    At Mark’s Lake walking on forest path. I was bitten by a Black daddy long leg it had pink dots on legs, pink on back with a thin yellow line on each side of body. How come there is no info. I’m 62 years old, and I was 14 years old when I went to Canada at marks Lake. Veronica Langoehr.

  2. Garett Koenig says:

    This was very informative. I had the same concept of “daddy long legs” as a young man growing up in the Midwest. I’ve to learn! Thanks!

  3. marcella Williams says:

    Those myth Buster guys are out of their mind there’s no way on Earth I would ever lose butter near me let alone bite me

  4. Ethan says:

    I learnt alot from this website.

  5. Andre Nembot says:

    hmm daddy long legs are cool but still fright the life of me!

  6. Austinenr says:


  7. Jesse Finnerty says:

    The legend about daddy long legs spiders having the deadliest venom most likely came from their habit of hunting other spiders, including the black widows and brown recluse spiders feared for their venom, leading to the idea they have a stronger one. They are actually specialized in hunting other spiders, their long legs allow them to grab and wrap up other spiders while in a better position to avoid their bites and attempts to grab them.

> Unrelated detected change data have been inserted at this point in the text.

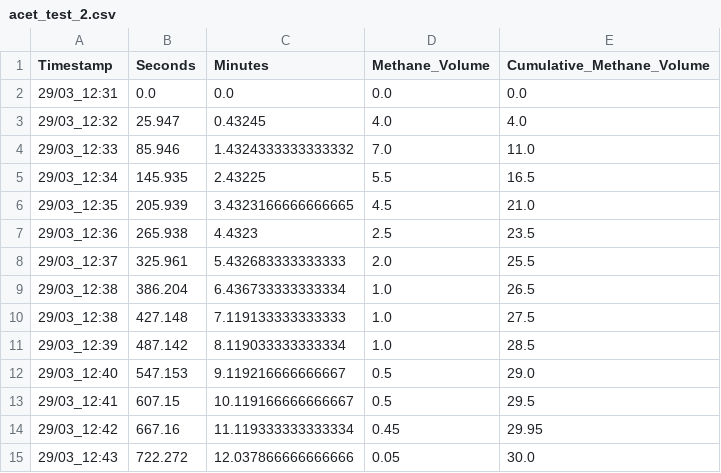
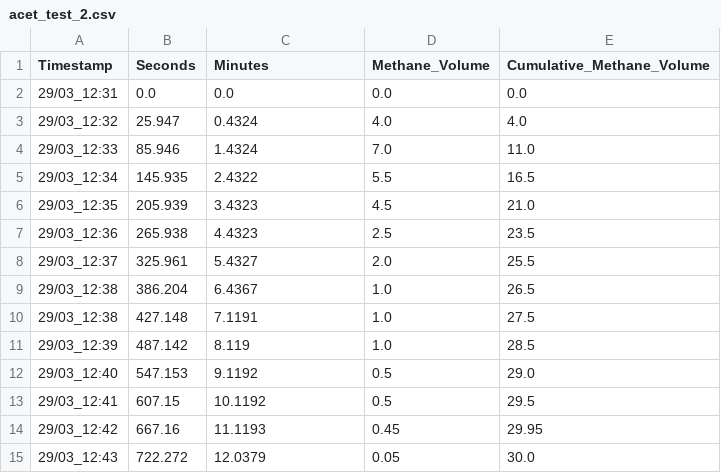
Before and after one commit to Vidianos-Giannitsis/masters-thesis, a CSV file: data/exp_pro/acet_test_2.csv, drawn as a sheet.

```diff
--- a/data/exp_pro/acet_test_2.csv
+++ b/data/exp_pro/acet_test_2.csv
@@ -2,14 +2,14 @@ Timestamp,Seconds,Minutes,Methane_Volume,Cumulative_Methane_Volume
 29/03_12:31,0.0,0.0,0.0,0.0
-29/03_12:32,25.947,0.43245,4.0,4.0
-29/03_12:33,85.946,1.4324333333333332,7.0,11.0
-29/03_12:34,145.935,2.43225,5.5,16.5
-29/03_12:35,205.939,3.4323166666666665,4.5,21.0
+29/03_12:32,25.947,0.4324,4.0,4.0
+29/03_12:33,85.946,1.4324,7.0,11.0
+29/03_12:34,145.935,2.4322,5.5,16.5
+29/03_12:35,205.939,3.4323,4.5,21.0
 29/03_12:36,265.938,4.4323,2.5,23.5
-29/03_12:37,325.961,5.432683333333333,2.0,25.5
-29/03_12:38,386.204,6.436733333333334,1.0,26.5
-29/03_12:38,427.148,7.119133333333333,1.0,27.5
-29/03_12:39,487.142,8.119033333333334,1.0,28.5
-29/03_12:40,547.153,9.119216666666667,0.5,29.0
-29/03_12:41,607.15,10.119166666666667,0.5,29.5
-29/03_12:42,667.16,11.119333333333334,0.45,29.95
-29/03_12:43,722.272,12.037866666666666,0.05,30.0
+29/03_12:37,325.961,5.4327,2.0,25.5
+29/03_12:38,386.204,6.4367,1.0,26.5
+29/03_12:38,427.148,7.1191,1.0,27.5
+29/03_12:39,487.142,8.119,1.0,28.5
+29/03_12:40,547.153,9.1192,0.5,29.0
+29/03_12:41,607.15,10.1192,0.5,29.5
+29/03_12:42,667.16,11.1193,0.45,29.95
+29/03_12:43,722.272,12.0379,0.05,30.0
```
Also changed, not shown: data/exp_pro/acet_test_0.csv, data/exp_pro/acet_test_1.csv, 24 other files.
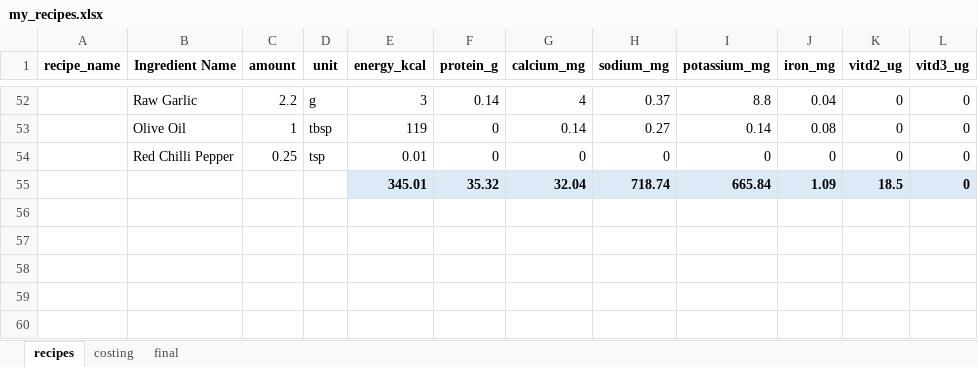
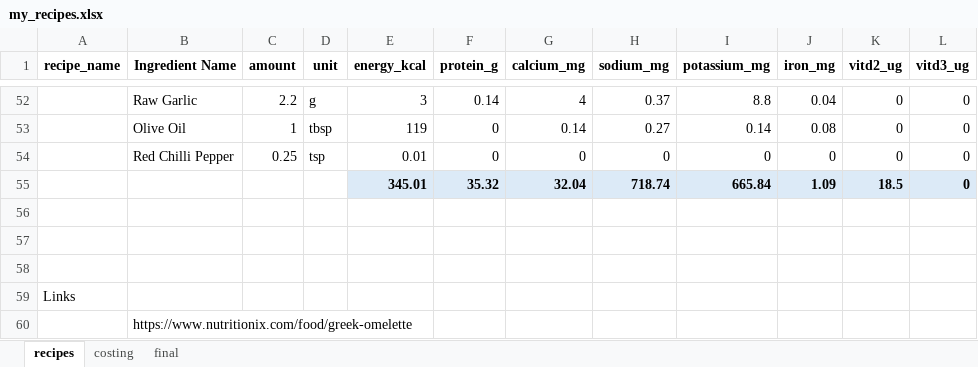
Before and after one commit to srehmani/MSDS460, an Excel workbook: my_recipes.xlsx, sheet recipes, drawn as a sheet; only a part is shown, gaps mark what is left out; values as stored, in another font and other column widths than the file's, no borders; the diff names each change by its address in the sheet, - before the commit and + after, or states it on an @@ line.

Commit message:
Add files via upload

```diff
--- a/my_recipes.xlsx (sheet recipes)
+++ b/my_recipes.xlsx (sheet recipes)
+row 56: (empty)
+row 57: (empty)
+row 58: (empty)
+row 59: Links
+row 60:  | https://www.nutritionix.com/food/greek-omelette
```
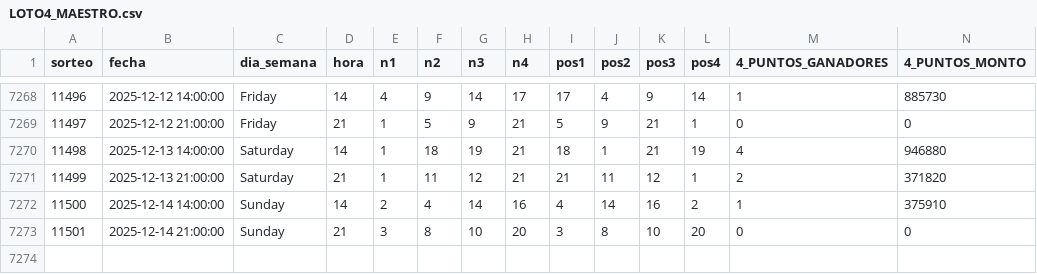
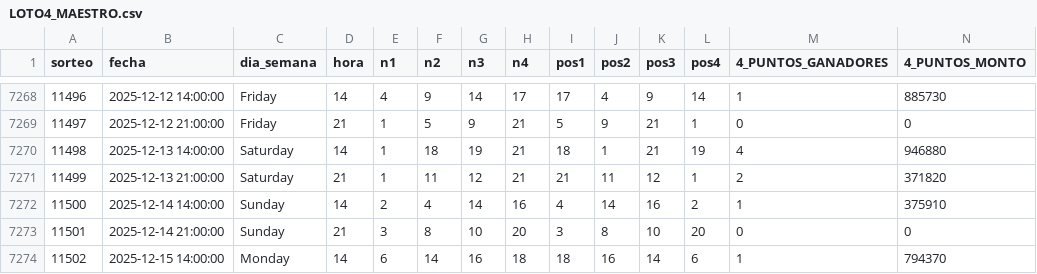
Before and after one commit to GaboAzorin/loto-2025, a CSV file: data/LOTO4_MAESTRO.csv, drawn as a sheet; only a part is shown, gaps mark what is left out; rows hold the shown columns only; the diff names each change by its address in the sheet, - before the commit and + after, or states it on an @@ line.

```diff
--- a/data/LOTO4_MAESTRO.csv
+++ b/data/LOTO4_MAESTRO.csv
+row 7274: 11502 | 2025-12-15 14:00:00 | Monday | 14 | 6 | 14 | 16 | 18 | 18 | 16 | 14 | 6 | 1 | 794370
```
Also changed, not shown: data/LOTO3_MAESTRO.csv, data/RACHA_MAESTRO.csv.
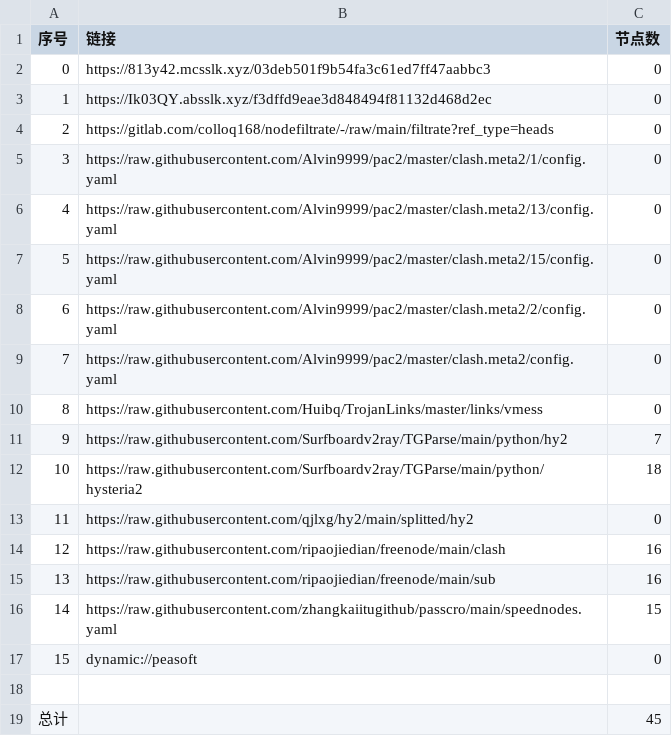
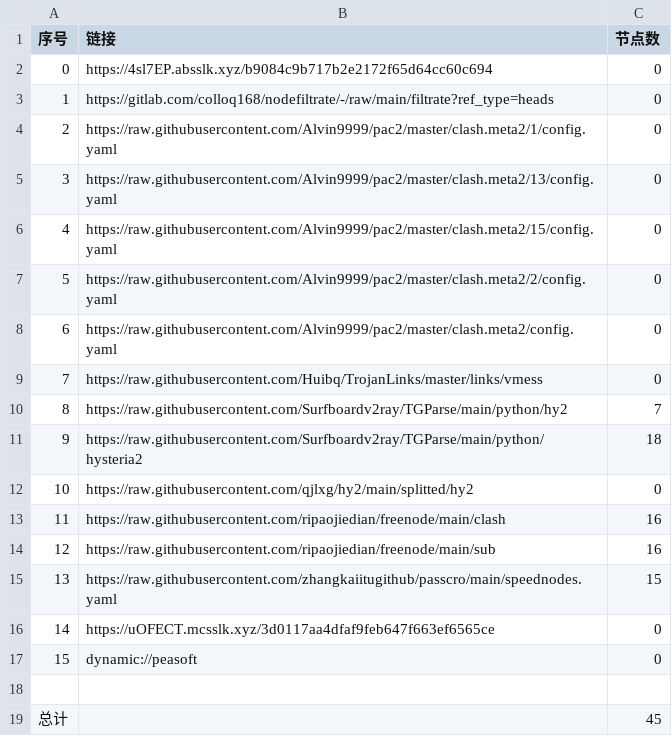
Before and after one commit to nowts71/NoMoreWalls, a CSV file: list_result.csv, drawn as a sheet; removed rows and columns are numbered as before the commit, all else as after; the diff names each change by its address in the sheet, - before the commit and + after, or states it on an @@ line.

```diff
--- a/list_result.csv
+++ b/list_result.csv
-B2 (链接): https://813y42.mcsslk.xyz/03deb501f9b54fa3c61ed7ff47aabbc3
+B2 (链接): https://4sl7EP.absslk.xyz/b9084c9b717b2e2172f65d64cc60c694
-row 3: 1 | https://Ik03QY.absslk.xyz/f3dffd9eae3d848494f81132d468d2ec | 0
@@ column A (序号) renumbered between rows 3 and 15 @@
+row 16: 14 | https://uOFECT.mcsslk.xyz/3d0117aa4dfaf9feb647f663ef6565ce | 0
```
Also changed, not shown: 21 other files.
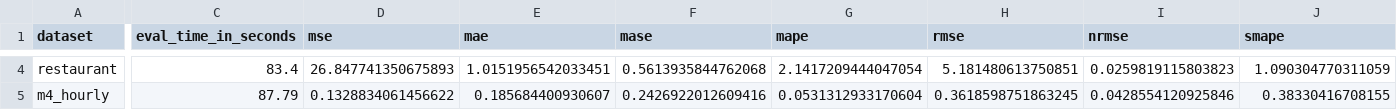
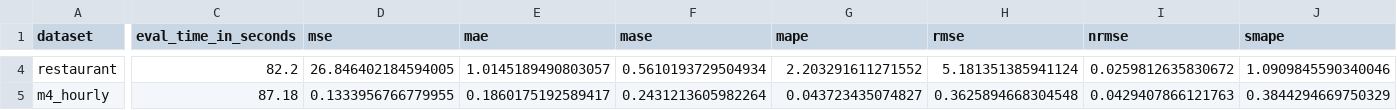
Before and after one commit to AdityaLab/Samay, a CSV file: leaderboard/moirai.csv, drawn as a sheet; only a part is shown, gaps mark what is left out; the diff covers the shown part only; the diff names each change by its address in the sheet, - before the commit and + after, or states it on an @@ line.

```diff
--- a/leaderboard/moirai.csv
+++ b/leaderboard/moirai.csv
-C4 (eval_time_in_seconds): 83.4
+C4 (eval_time_in_seconds): 82.2
-D4 (mse): 26.847741350675893
+D4 (mse): 26.846402184594005
-E4 (mae): 1.0151956542033451
+E4 (mae): 1.0145189490803057
-F4 (mase): 0.5613935844762068
+F4 (mase): 0.5610193729504934
-G4 (mape): 2.1417209444047054
+G4 (mape): 2.203291611271552
-H4 (rmse): 5.181480613750851
+H4 (rmse): 5.181351385941124
-I4 (nrmse): 0.0259819115803823
+I4 (nrmse): 0.0259812635830672
-J4 (smape): 1.090304770311059
+J4 (smape): 1.0909845590340046
-C5 (eval_time_in_seconds): 87.79
+C5 (eval_time_in_seconds): 87.18
-D5 (mse): 0.1328834061456622
+D5 (mse): 0.1333956766779955
-E5 (mae): 0.185684400930607
+E5 (mae): 0.1860175192589417
-F5 (mase): 0.2426922012609416
+F5 (mase): 0.2431213605982264
-G5 (mape): 0.0531312933170604
+G5 (mape): 0.043723435074827
-H5 (rmse): 0.3618598751863245
+H5 (rmse): 0.3625894668304548
-I5 (nrmse): 0.0428554120925846
+I5 (nrmse): 0.0429407866121763
-J5 (smape): 0.38330416708155
+J5 (smape): 0.3844294669750329
```
Also changed, not shown: 1 added row and 80 edited cells elsewhere in this file, 1 other file.
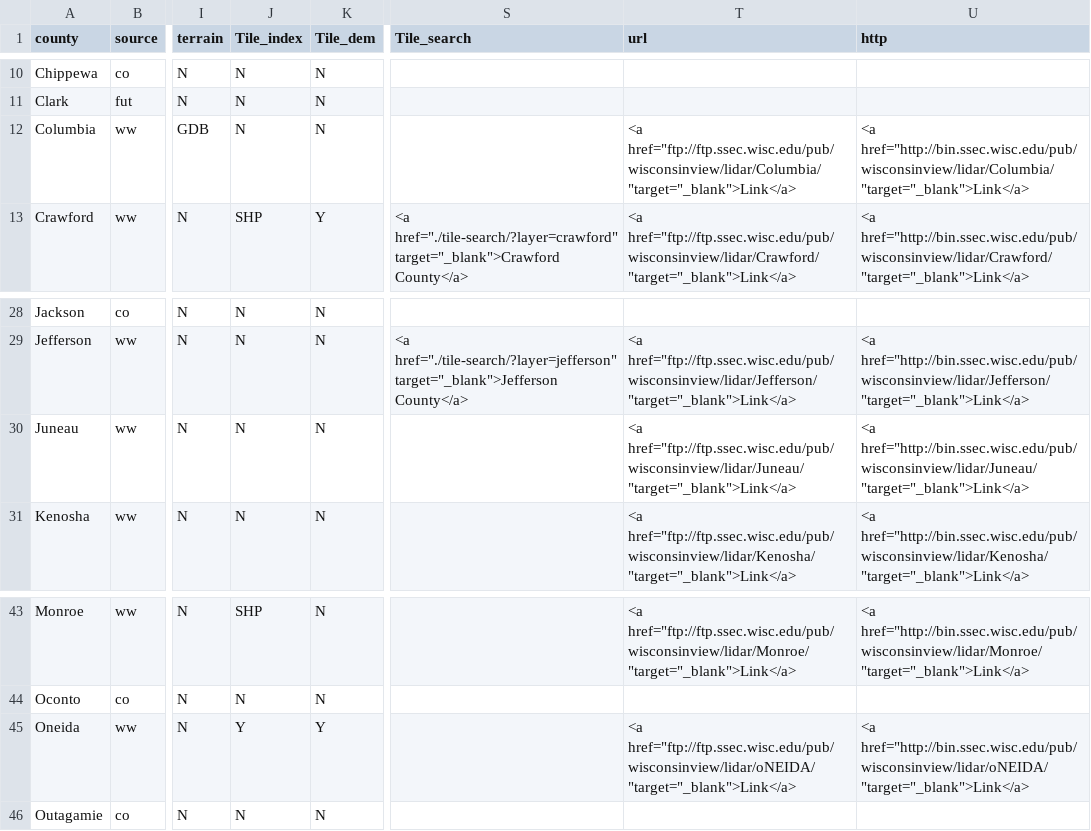
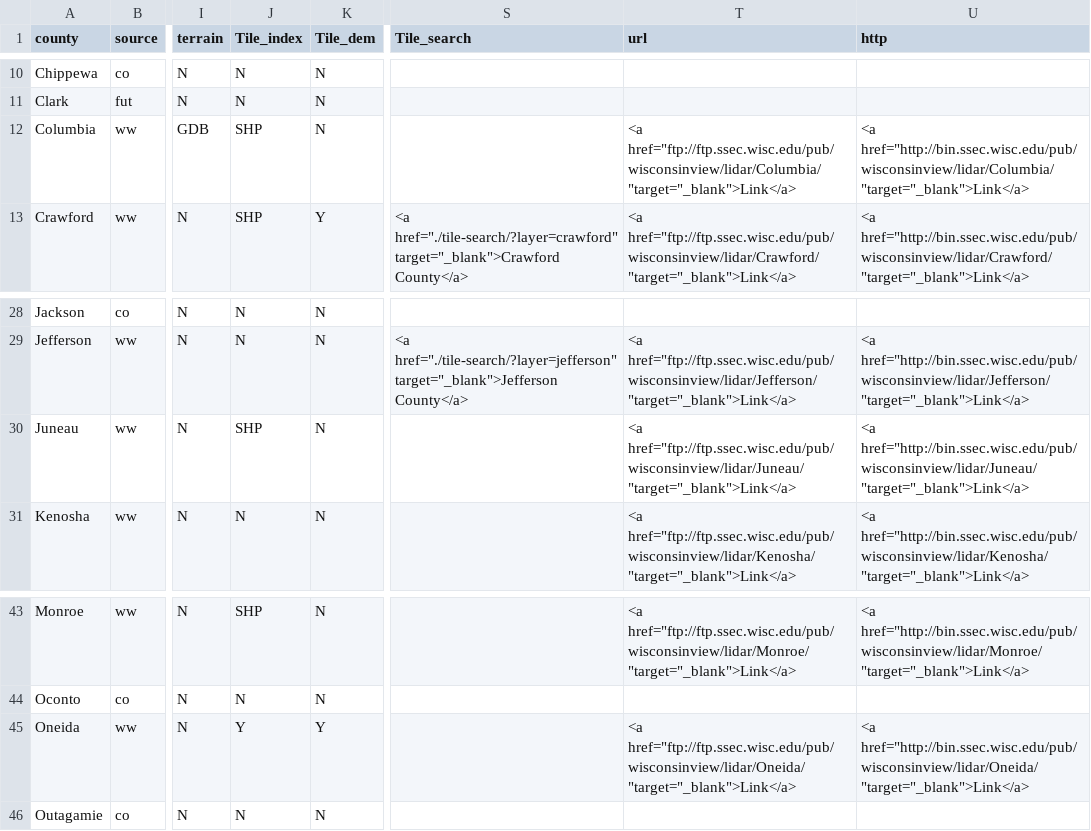
Before and after one commit to WIStCart/lidar-data-inventory, a CSV file: LidarData.csv, drawn as a sheet; only a part is shown, gaps mark what is left out; the diff names each change by its address in the sheet, - before the commit and + after, or states it on an @@ line.

Commit message:
updates to LidarData.csv

```diff
--- a/LidarData.csv
+++ b/LidarData.csv
-J12 (Tile_index): N
+J12 (Tile_index): SHP
-J30 (Tile_index): N
+J30 (Tile_index): SHP
-T45 (url): <a href="ftp://ftp.ssec.wisc.edu/pub/wisconsinview/lidar/oNEIDA/"target="_blank">Link</a>
+T45 (url): <a href="ftp://ftp.ssec.wisc.edu/pub/wisconsinview/lidar/Oneida/"target="_blank">Link</a>
-U45 (http): <a href="http://bin.ssec.wisc.edu/pub/wisconsinview/lidar/oNEIDA/"target="_blank">Link</a>
+U45 (http): <a href="http://bin.ssec.wisc.edu/pub/wisconsinview/lidar/Oneida/"target="_blank">Link</a>
```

  8. Lola nichole combs says:

    This is so close up


    People really need to cease harming experimental sentient animals, such as rats and mice, along with all others. There are other ways to find out information.

  10. Pramit Bandyopadhyay says:

    I had a family of daddy long legs in my university dorm room. They build their web on my window grills. I was fond of them, and I miss them greatly now. I used to put a small piece of paper on the web and shake it lightly – the spider would come running. It would then “taste” it, and once it found out what it was, go back to its original position. Sometimes I would kill mosquitoes and drop it on the webs – the spiders never touched those. Sometimes a larger bug would get stuck in the web and it would struggle, and the daddy long legs would be too scared to approach because it was too large for it to handle. And there were so many instances where I would see the spider tangling up some fresh juicy insect in its web. I got into an argument with my roommate when he wanted to remove these webs, I told him not to touch my windows.

    May be I should not be so sympathetic, but what is a human anyway